About 7,000 people were interned in Australia during the First World War. All German and Austrian subjects had to report to their nearest police station and many were sent to live in internment camps. Some were naturalised British citizens including second or third generation Australians of German or Austro-Hungarian background. In New South Wales the main place of internment was Holsworthy Camp. Women and children were interned at Bourke and Molongolo. Men were also interned at Berrima prison and Trial Bay.
The 550 German men at Trial Bay Gaol were under continuous guard and their mail was censored. To fill the day, the men worked to run the Gaol and they fished, swam, played cards and tennis and held over fifty theatrical performances in costume. Trial Bay Gaol even had its own symphony orchestra and newspaper.
Trial Bay Gaol closed in 1918 and the internees were transferred to Holsworthy after it was feared that internees might make contact with passing enemy vessels by radio. After the War, many internees were voluntarily repatriated to Europe, with some later returning to Australia.
For copies of the booklet contact:
Cath Ireland, Macleay Area Ranger, Trial Bay Gaol,

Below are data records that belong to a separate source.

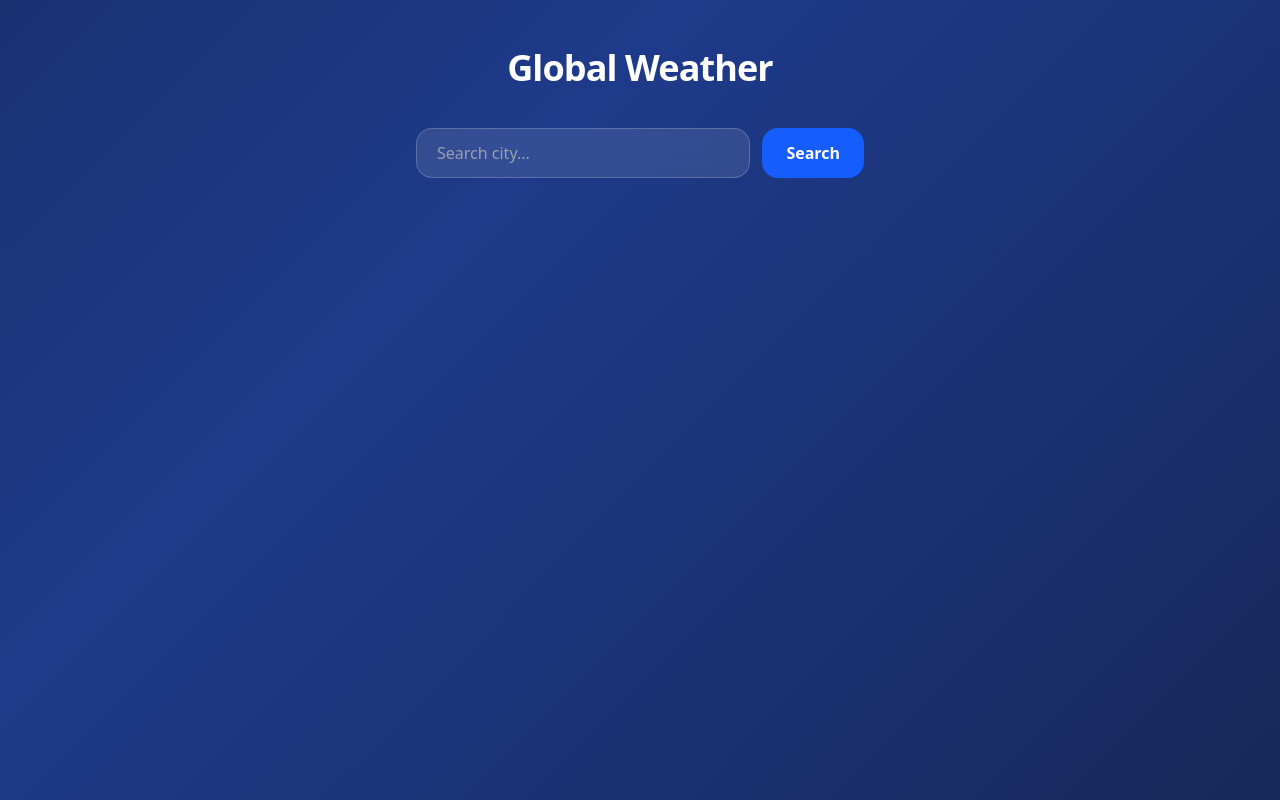
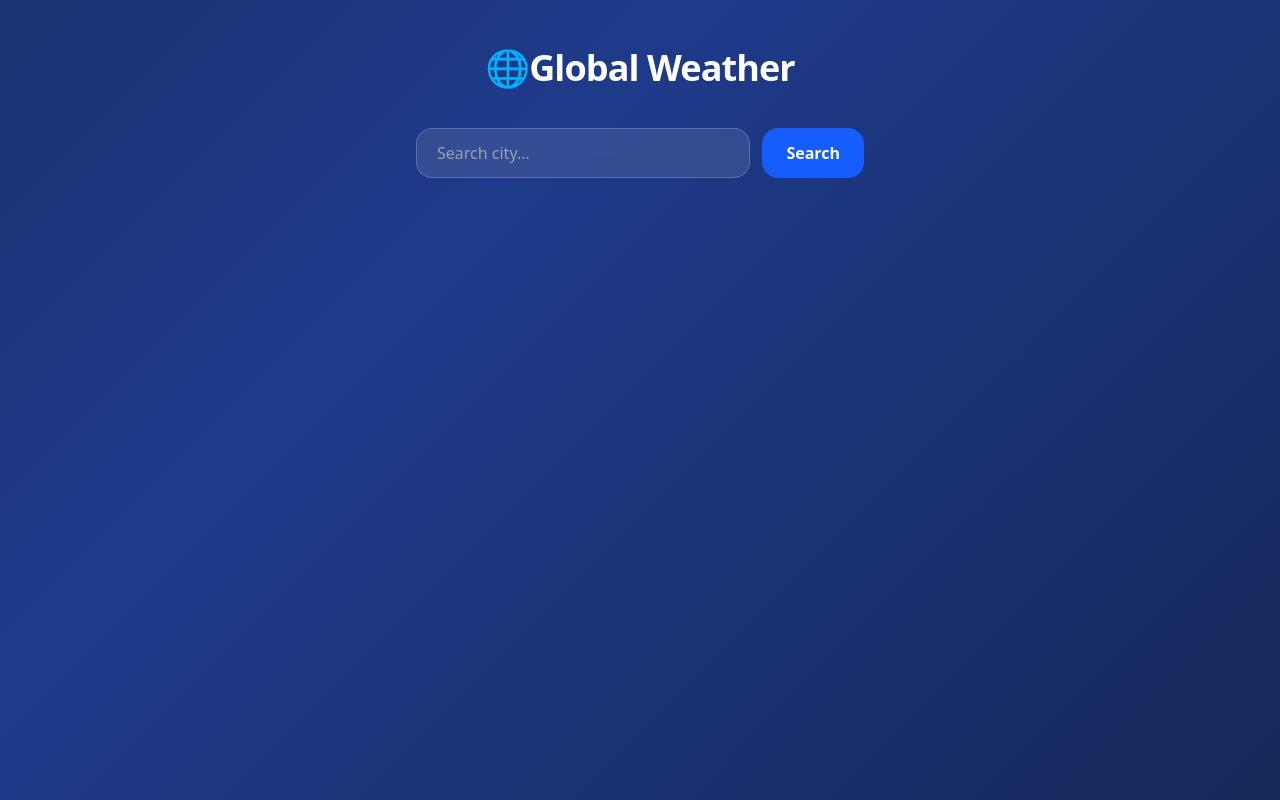
Before and after one commit to Anurag666786/weather-app, a React (Vite) app in the folder client/: page / in a window 1280 px wide. Built offline with nearby package versions, Linux system fonts and the light colour scheme.

Commit message:
Dual Core

```diff
--- a/client/src/pages/Home.jsx
+++ b/client/src/pages/Home.jsx
@@ -31,7 +31,7 @@ function Home() {
     <div className="min-h-screen flex flex-col items-center px-4 py-12">
 
       <h1 className="text-white text-4xl font-bold mb-10 tracking-tight">
-        Global Weather
+        🌐Global Weather
       </h1>
 
       <SearchBar onSearch={handleSearch} />
```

Arakoon State Conservation Area, Cardwell Street, Arakoon NSW 2431
Tel: 02 6566 6621